Dominique Manotti, Affairs of State, translated from the French by Ros Schwarz and Amanda Hopkinson (London: EuroCrime 2009 ). A breathtaking exposé of political power games and corruption in 1980s Paris 4 stars
Opening sentence: Outside, it’s sunny, summer’s round the corner, but the offices of the RGPP, the Paris police intelligence service, are dark and gloomy with their beige walls, grey lino, metallic furniture and tiny north-facing windows overlooking an interior courtyard.
In one way, Affairs of State is less a crime novel than a tale of power and corruption, in which murders are inevitable as the stakes for political survival rise. In another, though, this is a crime novel through and through, in the sense that it dissects a bewildering range of criminal behaviour and leaves the reader looking at the world of politics through somewhat jaundiced eyes.
The spider at the centre of the web is François Bornand, a special advisor to the French President, who is guilty of all manner of corruption and decadence in the mid-1980s: the sinking of the Greenpeace ship Rainbow Warrior, lucrative arms deals with Iran, and a never-ending consumption of high-class call girls.
Bornand is the ultimate survivor, and when information about his illicit activities threatens to reach the press, he uses a maverick security unit based at the Elysée, the very heart of the French political establishment, to protect his empire. As the bodies pile up, the novel focuses less on the puzzle of who commits each crime (readers are privy to the identities of all the murderers), than on the investigative efforts of the police and intelligence service, who would like nothing more than to bring Bornand down. In the process, we are shown the fascinating journey of rookie policewoman Noria Ghozali, who starts out at the periphery of the investigation, but makes the crucial shift into intelligence work by the end of the novel. Like one of the murder victims, Ghozali is of Arab extraction, and her battle for acceptance within the police force and wider society allows Manotti to examine French attitudes to gender and race in an uncompromising and very effective way.

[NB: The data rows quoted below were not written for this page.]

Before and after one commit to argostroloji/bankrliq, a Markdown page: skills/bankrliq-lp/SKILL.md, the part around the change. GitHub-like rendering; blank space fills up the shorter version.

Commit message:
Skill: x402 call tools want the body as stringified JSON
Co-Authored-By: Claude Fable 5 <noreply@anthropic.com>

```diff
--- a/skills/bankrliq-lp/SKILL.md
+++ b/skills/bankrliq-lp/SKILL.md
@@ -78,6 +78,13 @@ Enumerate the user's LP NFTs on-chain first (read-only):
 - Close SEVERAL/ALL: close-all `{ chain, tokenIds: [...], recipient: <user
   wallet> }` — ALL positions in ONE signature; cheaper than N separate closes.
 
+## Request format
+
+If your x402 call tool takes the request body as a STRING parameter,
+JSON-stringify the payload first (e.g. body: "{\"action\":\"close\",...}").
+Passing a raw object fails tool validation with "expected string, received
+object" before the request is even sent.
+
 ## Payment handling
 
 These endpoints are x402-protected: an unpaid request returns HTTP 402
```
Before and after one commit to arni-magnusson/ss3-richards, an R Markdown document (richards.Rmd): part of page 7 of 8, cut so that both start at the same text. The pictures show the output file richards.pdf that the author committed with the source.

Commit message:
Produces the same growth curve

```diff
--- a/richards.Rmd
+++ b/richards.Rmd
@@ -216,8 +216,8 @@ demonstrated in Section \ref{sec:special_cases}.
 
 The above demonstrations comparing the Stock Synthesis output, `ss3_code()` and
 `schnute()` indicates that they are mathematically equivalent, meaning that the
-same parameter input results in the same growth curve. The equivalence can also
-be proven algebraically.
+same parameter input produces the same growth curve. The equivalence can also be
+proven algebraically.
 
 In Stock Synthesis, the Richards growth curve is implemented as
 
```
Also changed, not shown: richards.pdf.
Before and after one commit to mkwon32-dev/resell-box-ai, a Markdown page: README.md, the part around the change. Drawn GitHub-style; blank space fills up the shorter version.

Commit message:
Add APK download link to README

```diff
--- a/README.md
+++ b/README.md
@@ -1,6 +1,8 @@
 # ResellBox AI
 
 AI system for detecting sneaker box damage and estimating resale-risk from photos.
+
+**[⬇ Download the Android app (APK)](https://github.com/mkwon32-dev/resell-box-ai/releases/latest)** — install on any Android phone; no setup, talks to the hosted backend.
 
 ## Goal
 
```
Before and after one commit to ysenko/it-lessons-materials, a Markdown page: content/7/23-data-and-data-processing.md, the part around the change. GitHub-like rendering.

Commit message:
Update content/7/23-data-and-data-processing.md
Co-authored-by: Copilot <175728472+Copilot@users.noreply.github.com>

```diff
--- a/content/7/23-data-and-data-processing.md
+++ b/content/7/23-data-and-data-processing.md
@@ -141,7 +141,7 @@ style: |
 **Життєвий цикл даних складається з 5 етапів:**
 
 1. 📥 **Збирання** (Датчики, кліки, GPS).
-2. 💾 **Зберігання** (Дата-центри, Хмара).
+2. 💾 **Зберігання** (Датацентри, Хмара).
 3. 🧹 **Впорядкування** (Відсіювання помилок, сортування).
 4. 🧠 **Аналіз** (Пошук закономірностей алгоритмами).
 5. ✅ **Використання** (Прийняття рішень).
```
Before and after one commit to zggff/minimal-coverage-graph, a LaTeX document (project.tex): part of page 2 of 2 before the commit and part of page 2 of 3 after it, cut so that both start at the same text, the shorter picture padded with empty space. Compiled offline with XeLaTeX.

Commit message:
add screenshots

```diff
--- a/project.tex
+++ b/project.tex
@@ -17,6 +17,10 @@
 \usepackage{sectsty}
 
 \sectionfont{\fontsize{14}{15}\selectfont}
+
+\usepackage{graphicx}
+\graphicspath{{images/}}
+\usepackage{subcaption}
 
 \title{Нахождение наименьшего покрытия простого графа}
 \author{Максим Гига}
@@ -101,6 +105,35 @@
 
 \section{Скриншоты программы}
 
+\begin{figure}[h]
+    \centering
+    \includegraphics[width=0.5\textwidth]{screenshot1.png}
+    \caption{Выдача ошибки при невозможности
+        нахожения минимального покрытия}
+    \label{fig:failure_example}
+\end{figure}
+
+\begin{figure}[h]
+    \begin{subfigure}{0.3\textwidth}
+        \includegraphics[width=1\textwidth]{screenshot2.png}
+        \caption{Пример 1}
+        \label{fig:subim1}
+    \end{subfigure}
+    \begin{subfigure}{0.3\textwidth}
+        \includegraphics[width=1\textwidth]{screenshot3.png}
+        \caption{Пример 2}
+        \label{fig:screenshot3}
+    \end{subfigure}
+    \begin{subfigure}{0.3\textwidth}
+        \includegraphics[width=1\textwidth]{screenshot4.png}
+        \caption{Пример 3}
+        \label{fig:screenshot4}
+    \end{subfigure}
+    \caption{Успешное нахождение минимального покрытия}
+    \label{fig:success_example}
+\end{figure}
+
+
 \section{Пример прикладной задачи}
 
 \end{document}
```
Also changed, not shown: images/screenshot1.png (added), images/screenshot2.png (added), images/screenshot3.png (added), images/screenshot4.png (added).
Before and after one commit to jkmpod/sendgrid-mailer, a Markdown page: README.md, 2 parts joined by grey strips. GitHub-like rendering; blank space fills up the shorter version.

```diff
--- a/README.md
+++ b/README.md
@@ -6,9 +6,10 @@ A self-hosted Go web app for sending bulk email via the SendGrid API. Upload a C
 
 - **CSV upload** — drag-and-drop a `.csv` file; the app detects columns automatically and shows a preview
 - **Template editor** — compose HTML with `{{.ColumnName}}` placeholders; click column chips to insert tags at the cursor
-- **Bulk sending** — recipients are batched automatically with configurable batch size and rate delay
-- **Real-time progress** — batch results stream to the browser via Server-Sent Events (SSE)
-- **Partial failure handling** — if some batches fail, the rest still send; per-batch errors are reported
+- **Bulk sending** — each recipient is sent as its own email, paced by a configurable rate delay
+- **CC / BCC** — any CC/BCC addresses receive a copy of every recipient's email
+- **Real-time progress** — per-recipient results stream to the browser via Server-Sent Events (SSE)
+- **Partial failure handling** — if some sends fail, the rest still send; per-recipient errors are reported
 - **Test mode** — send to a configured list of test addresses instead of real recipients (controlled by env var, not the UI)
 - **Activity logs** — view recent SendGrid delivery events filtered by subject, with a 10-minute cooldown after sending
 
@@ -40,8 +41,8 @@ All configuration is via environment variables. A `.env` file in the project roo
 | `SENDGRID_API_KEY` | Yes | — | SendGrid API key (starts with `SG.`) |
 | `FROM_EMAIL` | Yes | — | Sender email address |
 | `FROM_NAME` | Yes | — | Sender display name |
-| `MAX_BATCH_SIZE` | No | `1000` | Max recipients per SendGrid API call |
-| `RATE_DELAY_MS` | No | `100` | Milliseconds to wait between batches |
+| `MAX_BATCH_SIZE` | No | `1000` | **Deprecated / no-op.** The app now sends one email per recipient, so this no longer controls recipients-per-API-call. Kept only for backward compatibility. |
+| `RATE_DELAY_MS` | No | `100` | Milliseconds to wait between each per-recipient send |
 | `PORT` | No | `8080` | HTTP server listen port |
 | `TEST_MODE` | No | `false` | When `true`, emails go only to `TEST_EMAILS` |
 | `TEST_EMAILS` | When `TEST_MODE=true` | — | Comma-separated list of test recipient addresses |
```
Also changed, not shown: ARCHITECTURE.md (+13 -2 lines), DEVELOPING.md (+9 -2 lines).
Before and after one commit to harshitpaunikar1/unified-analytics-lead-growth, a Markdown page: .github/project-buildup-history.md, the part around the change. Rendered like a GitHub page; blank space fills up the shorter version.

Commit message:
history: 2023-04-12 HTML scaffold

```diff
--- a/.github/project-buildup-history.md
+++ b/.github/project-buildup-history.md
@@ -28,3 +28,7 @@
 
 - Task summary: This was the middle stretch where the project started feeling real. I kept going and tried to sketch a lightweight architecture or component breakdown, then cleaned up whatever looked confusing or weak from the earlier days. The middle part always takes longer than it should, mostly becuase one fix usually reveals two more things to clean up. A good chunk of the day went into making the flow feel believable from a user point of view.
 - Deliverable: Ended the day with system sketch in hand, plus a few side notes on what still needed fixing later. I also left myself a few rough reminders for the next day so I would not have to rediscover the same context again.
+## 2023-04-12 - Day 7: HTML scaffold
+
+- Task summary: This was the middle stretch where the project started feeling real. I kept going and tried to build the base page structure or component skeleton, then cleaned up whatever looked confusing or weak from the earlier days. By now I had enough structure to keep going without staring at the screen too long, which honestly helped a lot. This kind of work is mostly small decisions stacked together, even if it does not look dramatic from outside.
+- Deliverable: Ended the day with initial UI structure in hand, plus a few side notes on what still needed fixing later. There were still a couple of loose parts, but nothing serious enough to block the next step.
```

What’s particularly fascinating about the novel is how closely it dares to reference the reality of French politics in the 1980s. The original title of the novel is Nos fantastique années fric, or ‘our fantastic years of dosh’, and Manotti sets out to critique what she describes in her afterword as ‘this decade in which money came to represent, for an entire political class, an end and a value in itself’. Particular venom is reserved for the Socialists who came to power with Mitterrand and who ‘assumed and practiced their new religion with the zeal of neophytes’. A professor of economic history in Paris, Manotti demonstrates an acute understanding of the corrupting influence of money in political life – and this is really the novel’s central theme. Bornand appears to be a composite of several politicians of the time, outwardly respectable but tainted by a Vichy past, and bears a particularly marked resemblance to one individual (as I learned from Véronique Desnain’s paper at the Belfast ‘States of Crime’ conference). Manotti sails remarkably close to the wind here, and I salute her bravery in doing so.
That having been said, there are elements of the narrative that are overly melodramatic, especially towards the end of the novel. But I suspect these are designed as symbolic indicators of corruption more than anything else – and they didn’t overly detract from the power of the narrative.
One lovely extra detail: it’s noted on the inside front cover that ‘this book is supported by the French Ministry of Foreign Affairs’!
A film of the novel, entitled Une affaire d’État, was released in 2009.
Mrs. Peabody awards State of Affairs an intrigue-filled 4 stars.